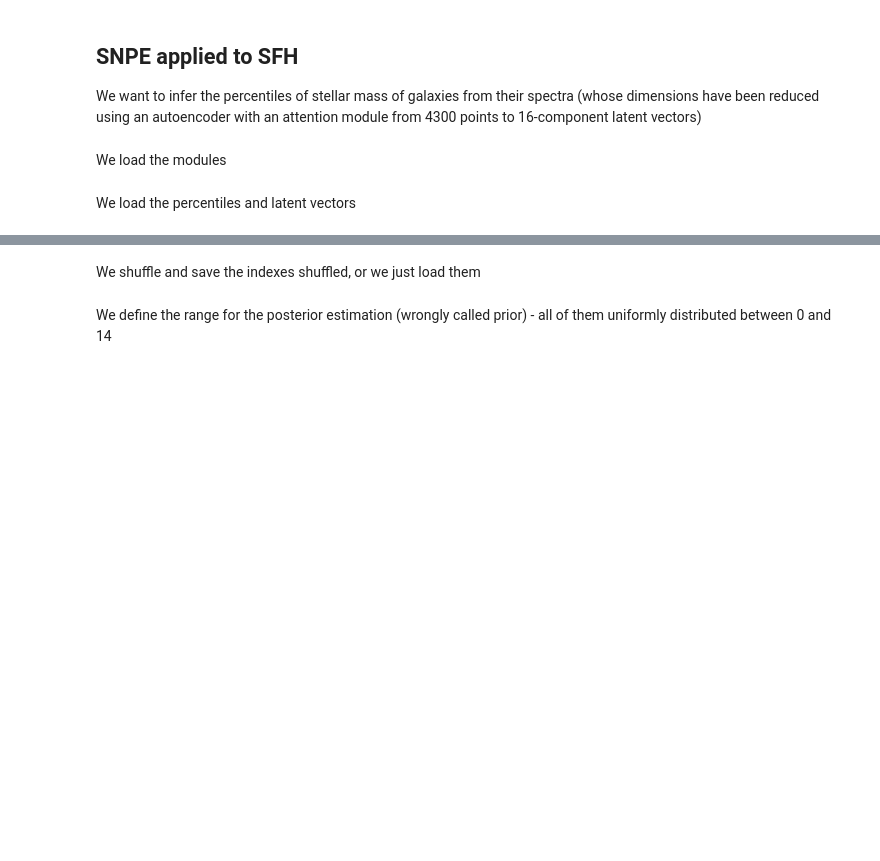
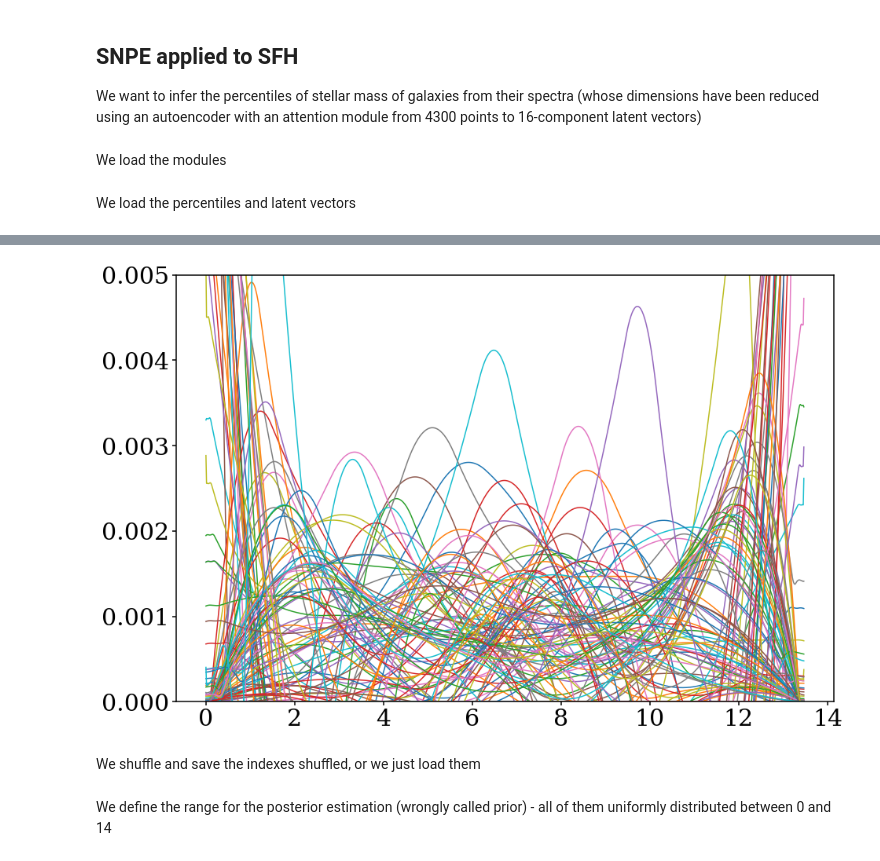
Before and after one commit to patriglesias/SBI_SFHs, a Jupyter notebook: observations/posterior_estimation.ipynb, the cells around one changed output, grey strips where cells are left out. Cells and saved outputs as stored; diff of their text form; code cells hidden in the pictures; blank space fills up the shorter version.

```diff
--- a/observations/posterior_estimation.ipynb
+++ b/observations/posterior_estimation.ipynb
@@ -75,3 +75,13 @@ plt.show()
+# %%
+ms=np.load('../../seds_large/obs/ms.npy')
+t=np.load('./saved_input/t.npy')
+
+for i in range(100):
+    plt.plot(t,ms[0][i])
+plt.ylim(0,0.005)
+plt.show()
+# %% [output]
+[figure, added]
 # %% [markdown]
 We shuffle and save the indexes shuffled, or we just load them
 # %%
```
Also changed, not shown: parts of 1 cell of this notebook, 34 other files.
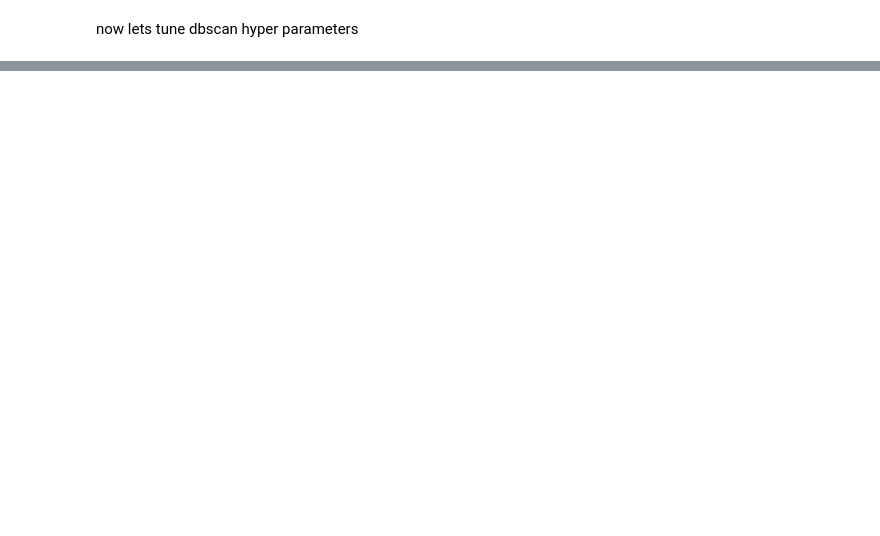
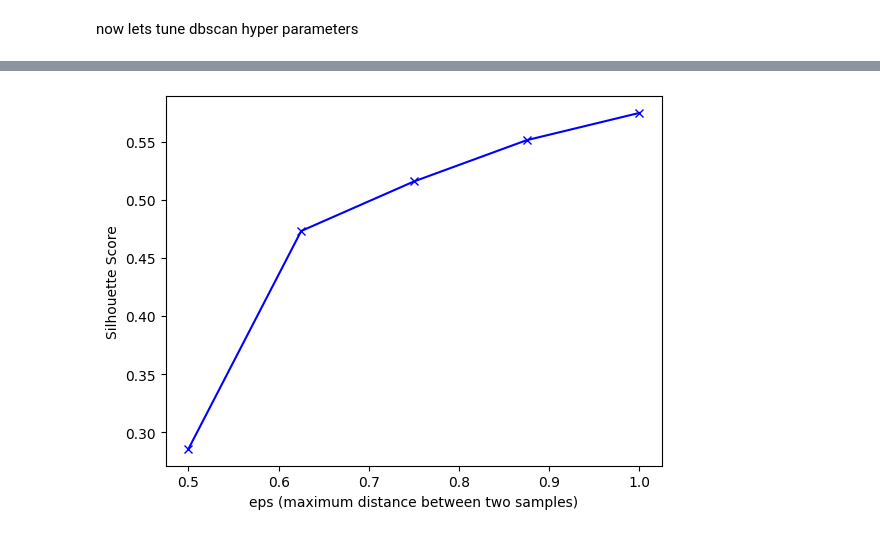
Before and after one commit to SoheilHajianManesh/Data-Sciense-Course-Projects, a Jupyter notebook: CA6/CA6.ipynb, the cells around one changed output, grey strips where cells are left out. Saved outputs shown, nothing was run; the diff lists cells and outputs as text; code cells hidden in the pictures; blank space fills up the shorter version.

```diff
--- a/CA6/CA6.ipynb
+++ b/CA6/CA6.ipynb
@@ -372,8 +339,6 @@ df_normalized = normalize_features(df_no_outliers)
 # %% [markdown]
 now lets go for dimentionality reduction step !
 # %%
-from sklearn.decomposition import PCA
-
 def apply_pca(df, variance_ratio, random_state):
     print(f'in pca the variance ratio is {variance_ratio}')
     df_copy = df.copy()
@@ -390,5 +355,5 @@ def apply_pca(df, variance_ratio, random_state):
     return df_pca
 
 variance_ratio = 0.95
-df_pca = apply_pca(df_normalized, 5, 42)
+df_pca = apply_pca(df_normalized, 3, 42)
 # %% [output]
@@ -942,0 +786,19 @@ DBSCAN can identify these outliers effectively.
+# %%
+silhouette_scores = []
+eps_values = np.linspace(0.5, 1, 5)
+
+for eps in tqdm(eps_values):
+    dbscan = DBSCAN(eps=eps, min_samples=5)
+    dbscan.fit(df_pca)
+    if len(set(dbscan.labels_)) > 1:
+        score = silhouette_score(df_pca, dbscan.labels_)
+    else:
+        score = -1
+    silhouette_scores.append(score)
+
+plt.plot(eps_values, silhouette_scores, 'bx-')
+plt.xlabel('eps (maximum distance between two samples)')
+plt.ylabel('Silhouette Score')
+plt.show()
+# %% [output]
+[figure, added]
```
Also changed, not shown: parts of 25 cells of this notebook.
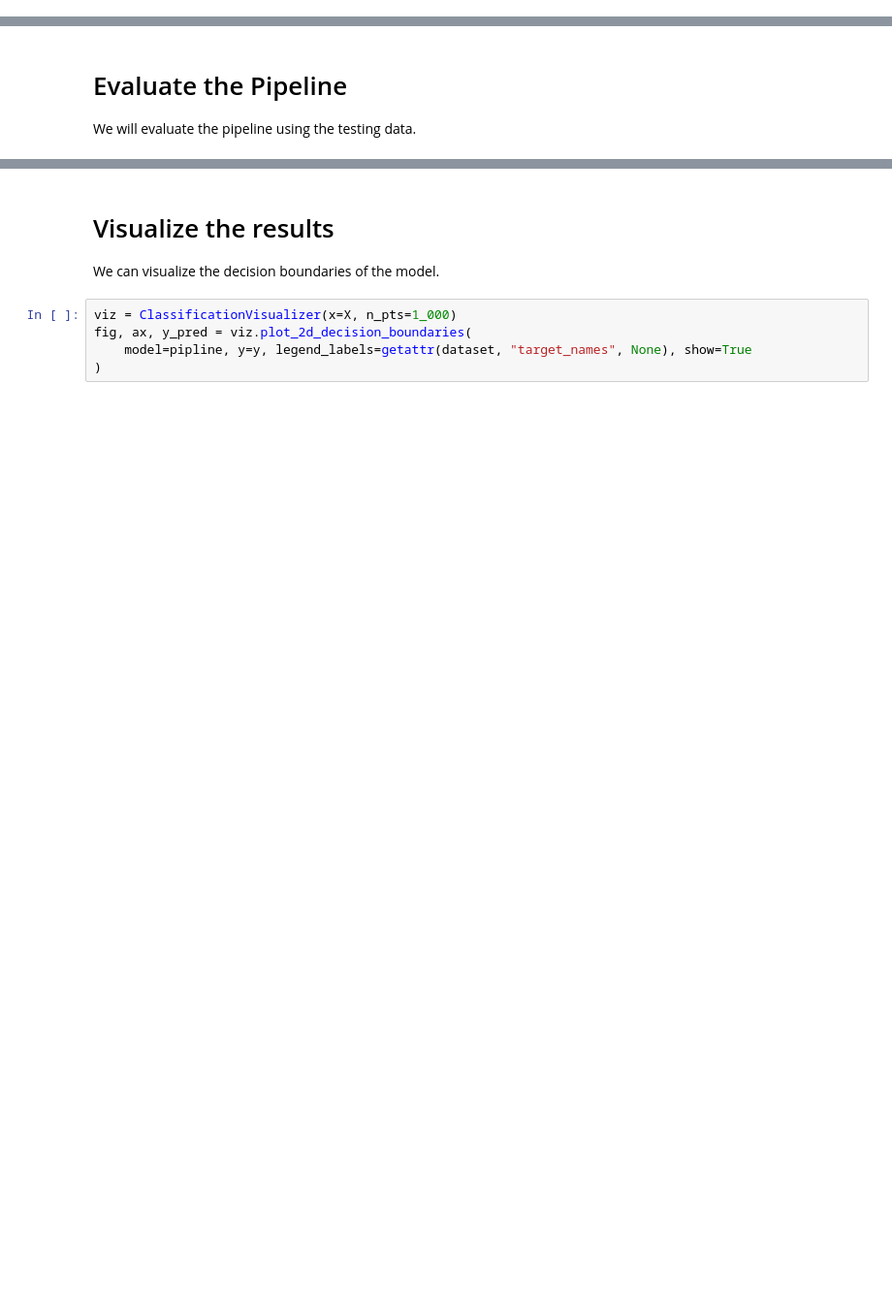
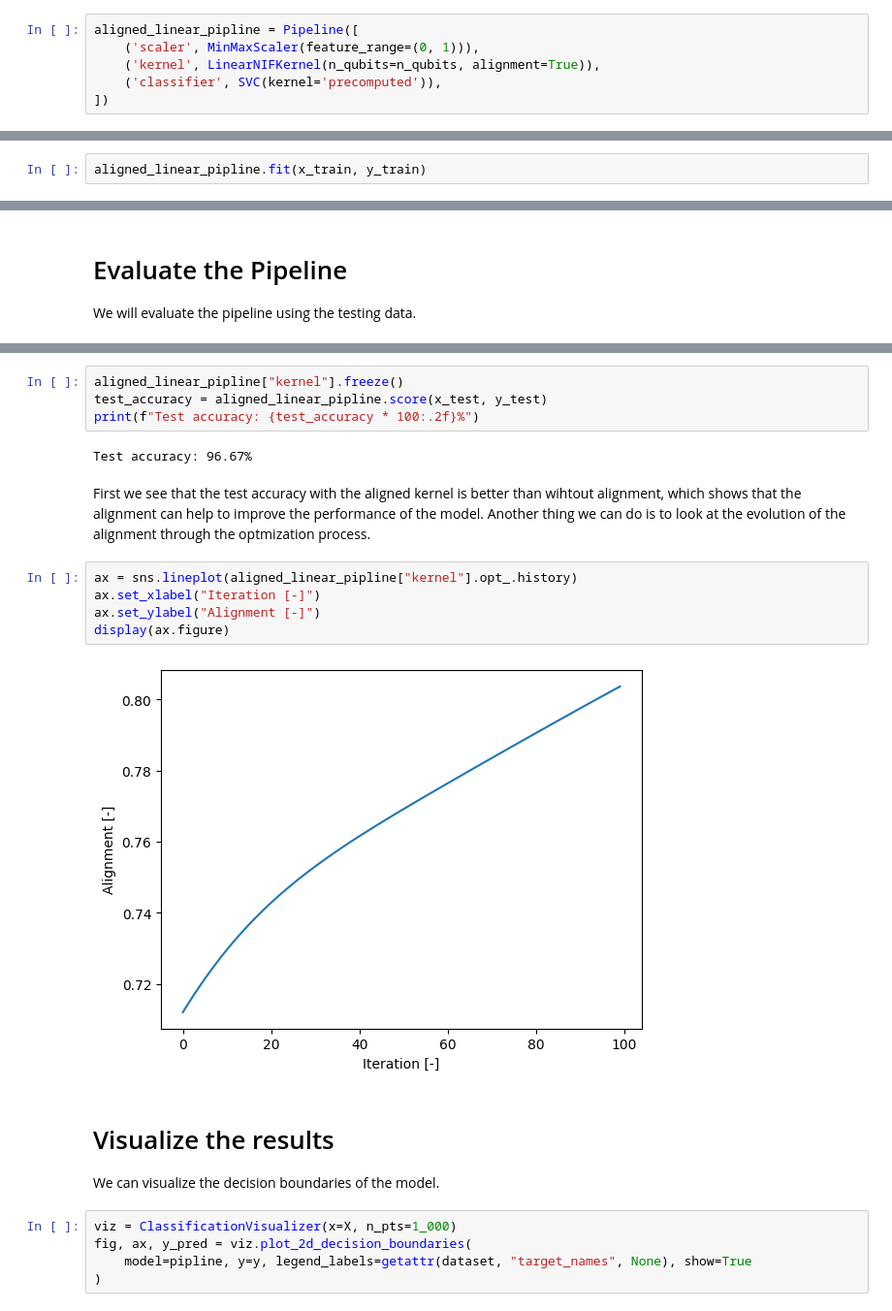
Before and after one commit to MatchCake/MatchCake, a Jupyter notebook: tutorials/iris_classification.ipynb, the cells around one changed output, grey strips where cells are left out. Shown at 97% size. Cells and saved outputs as stored; diff of their text form; blank space fills up the shorter version.

```diff
--- a/tutorials/iris_classification.ipynb
+++ b/tutorials/iris_classification.ipynb
@@ -81,3 +84,9 @@ linear_pipline = Pipeline([
+# %%
+aligned_linear_pipline = Pipeline([
+    ('scaler', MinMaxScaler(feature_range=(0, 1))),
+    ('kernel', LinearNIFKernel(n_qubits=n_qubits, alignment=True)),
+    ('classifier', SVC(kernel='precomputed')),
+])
 # %% [markdown]
 # Train the model
 
@@ -94,3 +103,5 @@ linear_pipline.fit(x_train, y_train)
 Pipeline(steps=[('scaler', MinMaxScaler()),
                 ('kernel', LinearNIFKernel(n_qubits=4)),
                 ('classifier', SVC(kernel='precomputed'))])
+# %%
+aligned_linear_pipline.fit(x_train, y_train)
@@ -113,3 +128,18 @@ Test accuracy: 96.67%
+# %%
+aligned_linear_pipline["kernel"].freeze()
+test_accuracy = aligned_linear_pipline.score(x_test, y_test)
+print(f"Test accuracy: {test_accuracy * 100:.2f}%")
+# %% [output]
+Test accuracy: 96.67%
+# %% [markdown]
+First we see that the test accuracy with the aligned kernel is better than wihtout alignment, which shows that the alignment can help to improve the performance of the model. Another thing we can do is to look at the evolution of the alignment through the optmization process.
+# %%
+ax = sns.lineplot(aligned_linear_pipline["kernel"].opt_.history)
+ax.set_xlabel("Iteration [-]")
+ax.set_ylabel("Alignment [-]")
+display(ax.figure)
+# %% [output]
+[figure, added]
 # %% [markdown]
 # Visualize the results
 
```
Also changed, not shown: parts of 8 cells of this notebook, 3 other files.
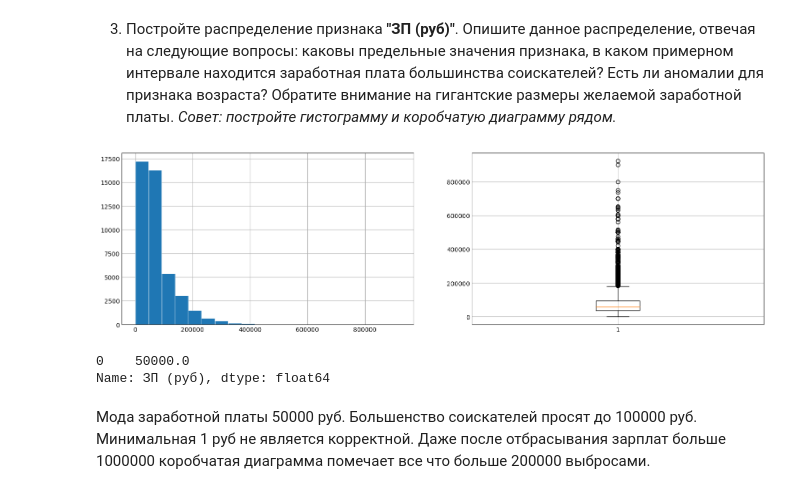
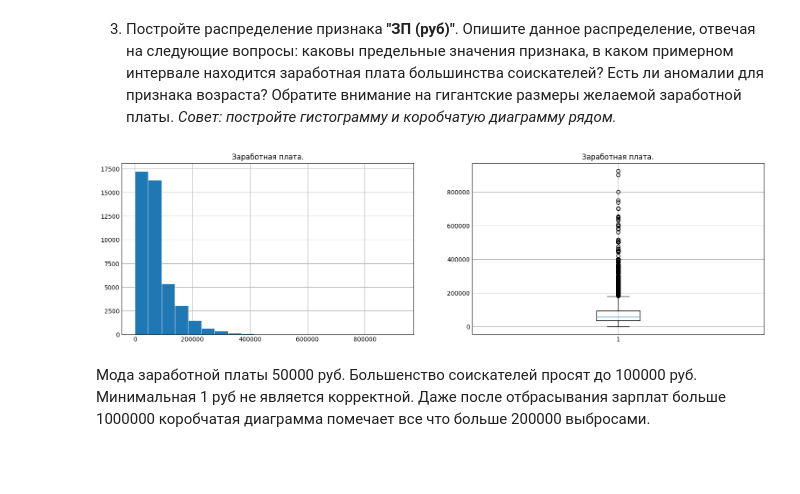
Before and after one commit to KuzmiciusA/sf_HeadHunter, a Jupyter notebook: Project-1._Ноутбук-шаблон.ipynb, the cells around one changed output. Cells and saved outputs as stored; diff of their text form; code cells hidden in the pictures; blank space fills up the shorter version.

```diff
--- a/Project-1._Ноутбук-шаблон.ipynb
+++ b/Project-1._Ноутбук-шаблон.ipynb
@@ -403,25 +407,22 @@ plt.show()
 # %%
 plt.style.use('_mpl-gallery')
 
 # для удобства сразу отбрасываю все зарплаты больше 1000000 рублей
 x = hh_database['ЗП (руб)'][hh_database['ЗП (руб)'] < 1000000]
 
 # plot:
 fig, ax = plt.subplots(nrows=1, ncols=2, figsize=(15, 4))
 
 ax[0].hist(x, bins=20, linewidth=0.5, edgecolor="white")
 
 ax[1].boxplot(x)
+ax[0].set_title("Заработная плата.")
+ax[1].set_title("Заработная плата.")
 
 
 plt.show()
 # %% [output]
-[figure, old version]
+[figure, new version]
-# %%
-x.mode()
-# %% [output]
-0    50000.0
-Name: ЗП (руб), dtype: float64
 # %% [markdown]
 Мода заработной платы 50000 руб. Большенство соискателей просят до 100000 руб. Минимальная 1 руб не является корректной. Даже после отбрасывания зарплат больше 1000000 коробчатая диаграмма помечает все что больше 200000 выбросами.
 # %% [markdown]
```
Also changed, not shown: parts of 9 cells of this notebook.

TASK GOAL → All that is needed is the number of lines above in which the string "плата" appears.

ANSWER TO THIS EXERCISE → 2